One thing cannot be contested - the look and feel of Dynamics CRM 2013 is genuinely different than its predecessors (2011 and 4.0). The Metro style and the new top ribbon navigation sets 2013 apart, and also...opens up some major UX (User Experience) questions for debate. Different? - yes. Better UX? - the jury is still out.

I posted this question on the Dynamics CRM LinkedIn group here, and got a flurry of responses, which included those who are happy with the new navigation, to those who find it harder to use, or certainly to get used to. Much was made about the number of clicks required to reach specific inner pages (e.g. Marketing Lists, even Leads and Contacts), with some saying that while the navigation is sleeker, nobody wants to have extra clicks to get where they are going.

In some ways, we can compare the shift in design to the major shift that was introduced going from Windows 7 to Windows 8 (an even greater leap than CRM 2011 to 2013). Coming a year after Windows 8, I think that the Dynamics CRM team has learned to take a more gradual, less radical approach to UX change. While many took days if not weeks to get used to Windows 8, nearly all of our CRM users adjusted to Dynamics CRM 2013 without a single call for help or support. I'm sure that it took a few minutes or even hours to adjust, but adjust they did, and we haven't had any serious complaints. I did take care to send a short step by step guide with screenshots to help them digest the new interface quickly, and that may have helped.
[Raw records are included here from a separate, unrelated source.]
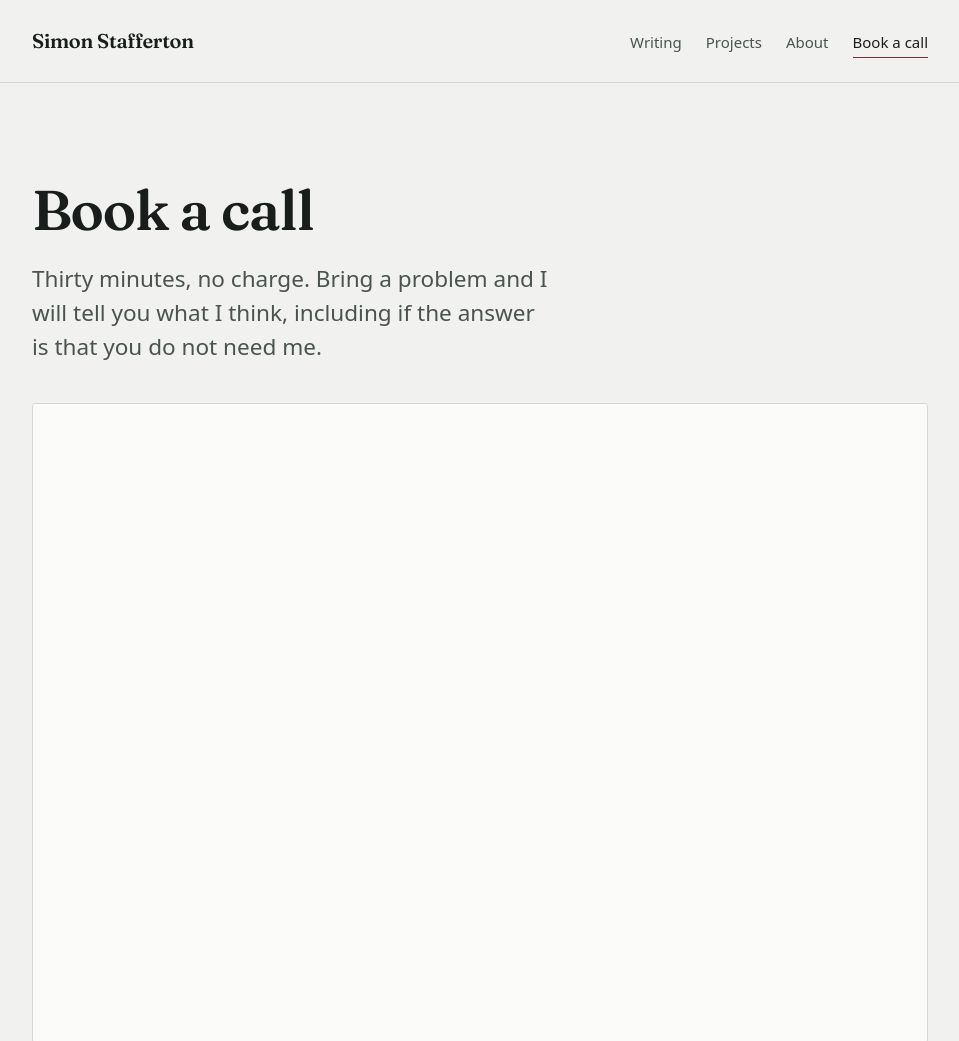
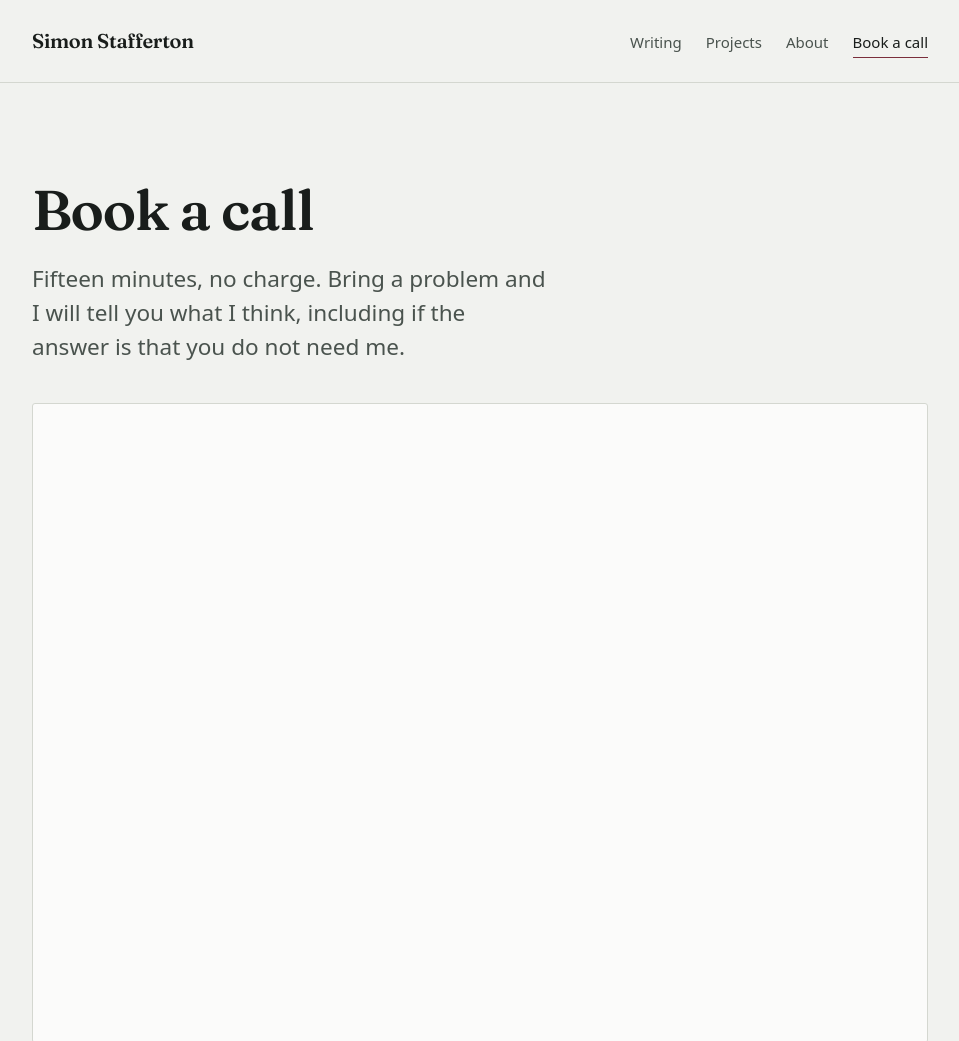
Before and after one commit to staffers/simonstafferton-com, an Eleventy site: page src/book.njk in a window 1280 px wide. Shown: the top 1041 px of the page, without its empty margins (160-1119 px from the left). Built offline with nearby package versions, Linux system fonts and the light colour scheme; Eleventy itself is replaced by a stand-in of ours; files that its build step writes are made by us from their sources; a script that the page names is missing; a web font is replaced by a local one.

Commit message:
Book page: update to fifteen minutes

```diff
--- a/src/book.njk
+++ b/src/book.njk
@@ -7,7 +7,7 @@ description: "Book a call with Simon Stafferton — technical SEO and analytics
 <div class="wrap">
   <h1 class="page-title">Book a call</h1>
   <p class="lede" style="margin-block-start:1.25rem">
-    Thirty minutes, no charge. Bring a problem and I will tell you what I think,
+    Fifteen minutes, no charge. Bring a problem and I will tell you what I think,
     including if the answer is that you do not need me.
   </p>
 
```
OK, so now that my users are used to it, or at least know how to use it, now that I know how to use it, what is the verdict? Different - certainly. Worse - I can't say that. Better....? Still not sure.

I think in order to define if the UX is better, we need to split the answer up into a few categories.

A. Look

You can't really look at CRM 2013 and say it doesn't look more modern. It just does. The look has improved. Undeniably. It looks like a modern, leading application.

B. Feel

Not bad. I feel that the overall feel has undergone an improvement. Things seem to move better, faster, more fluidly. Something has changed, and for the better. There are some new glitches, but more than twice as many old glitches have been solved, so I can't really complain.

C. Ease

Here I must be honest and say that the new GUI is just not quite as easy to use, especially the navigation. It simply takes me longer to get where I need to go than before, even now that I know how to get there. Does A. and B. compensate me sufficiently for C? I'm about 50-50 on that.

So there's the breakdown. Many have questioned the need to change for the sake of change itself. But it's a legitimate need. If your application is static, it will eventually become extinct. Life is change, and people expect change even when there is a questionable need for it. And as long as you're changing, you may as well improve. By the way, you're welcome to see some examples of how to improve UX from our post on designing web forms for better UX.

Ah, but we forgot D. - Does it work? Mainly, I breathed a sigh of relief to see that all our functionality and customizations remained intact after the upgrade to CRM 2013. And that's really what matters to us most - isn't it?

I wonder what change 2014 / 2015 will bring...?

Eli Stutz

Head of Knowledge and Collaboration, PNMsoft